2015 Volume 34, Issue 3 39 Contents Editorial Reflections Teaching & learning Research Curriculum support Share this Resource reviews Organisationally, this program can be challenging because of the number of students involved. The large year group is usually split into three smaller groups of 40 to 50 students. Each group comes to the library to meet the books during one period. Each student has a chance to listen to two books for around 30 minutes, in groups of about five. Students are, of course, encouraged to ask questions and be part of the conversation. An essential part of a successful day is the preparation. About two weeks before the event, the Wollongong Council program coordinators come to the school to explain the event and give the Year 9 students an overview of the books that will be available. The students then choose their books and the coordinators compose a timetable. Is it valuable for students? The most rewarding part of the Living Books event is seeing the enthusiasm of the students afterwards, especially the students who are usually not very engaged at school. I have recently revisited some student interviews that I filmed after the 2008 pilot program at Bulli High School. I was delighted all over again by the student’s overwhelmingly positive response. To quote one young student: It’s like, wow! On the day of the pilot program, some of the Year 9 students took the day off because they weren’t keen to be involved. The following day they heard all about it from their friends, and a number of them came and asked if I could run it again. The Bulli High School event was a significant event for one of the books too. He was a former student, who spoke about his difficult experiences at the school as a gay person. He had mixed feelings about returning to the school, but at least the library had been a place where he had felt safe when he had been at school. It was a difficult and emotionally draining day for him but he did make a difference for some of our students who were struggling with similar issues – they realised that they were not alone. Other, typical, comments from students about what they learnt from the books have included: Be who I am, no matter what Inspirational! Don’t take life for granted You get to know how it feels to be in their shoes I liked that they could tell their true stories without being afraid of being judged Just live life one day at a time Not to put myself down, stay positive Be yourself, everyone else is taken I am more open-minded to different sexualities To be yourself – we are all individuals and have the power to survive any of our problems I shouldn’t complain about little things If you want a good life you have the opportunity to make it happen Making it happen - collaboration is the key The most effective way to have a successful event in the school library is to collaborate with as many staff members as possible. With the Living Books program at WHSPA, I work closely with the Head Teacher of Welfare, the Stage 5 Coordinator, the school counsellors, the chaplain and our invaluable Student Support Officer. All of these staff members play vital roles in the smooth running of the event. Many times during or after the event, students are identified as needing support or are a concern, so the appropriately skilled staff member takes over. It was essential for me to build collaborative relationships with these staff members in order for them to understand the importance of this program and its effect and value for students. Through effective partnerships, I was able demonstrate how teacher librarians are able to contribute to student learning by assisting teachers to create unique learning experiences and positive learning outcomes.

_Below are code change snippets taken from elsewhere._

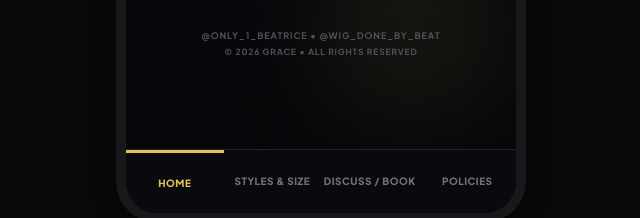
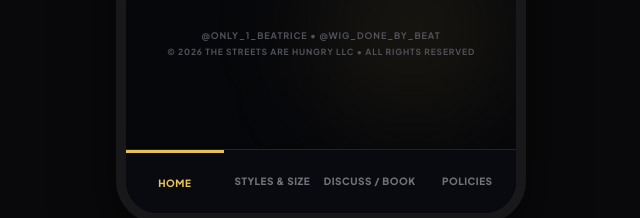
Before and after one commit to guzmon4961/Done-by-grace, a plain HTML site: page index.html in a window 1280 px wide. Shown: the part 647-865 px from the top of the page, 319-959 px from the left. Drawn offline with nearby package versions, Linux system fonts and the light colour scheme.

Commit message:
Update index.html

```diff
--- a/index.html
+++ b/index.html
@@ -491,7 +491,7 @@
           @ONLY_1_BEATRICE • @WIG_DONE_BY_BEAT
         </div>
         <div class="text-zinc-600 text-[8.5px] font-bold tracking-widest uppercase mt-1">
-          © 2026 GRACE • ALL RIGHTS RESERVED
+          © 2026 THE STREETS ARE HUNGRY LLC • ALL RIGHTS RESERVED
         </div>
       </div>
 
```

Community engagement and partnerships Teacher librarians are well placed in schools to engage in community partnerships, and successful coordination of community events raises the profile of the school library within the school community. This partnership also includes learning from every event and implementing new ideas. Part of the Wollongong Living Books program is a debriefing meeting with the books and Council staff at the end of the day. This is essential, as the event is quite emotional and draining for the books. They have a chance to discuss how it went, and raise issues or concerns they had.
Volume 34 Issue 2
Volume 34 Issue 4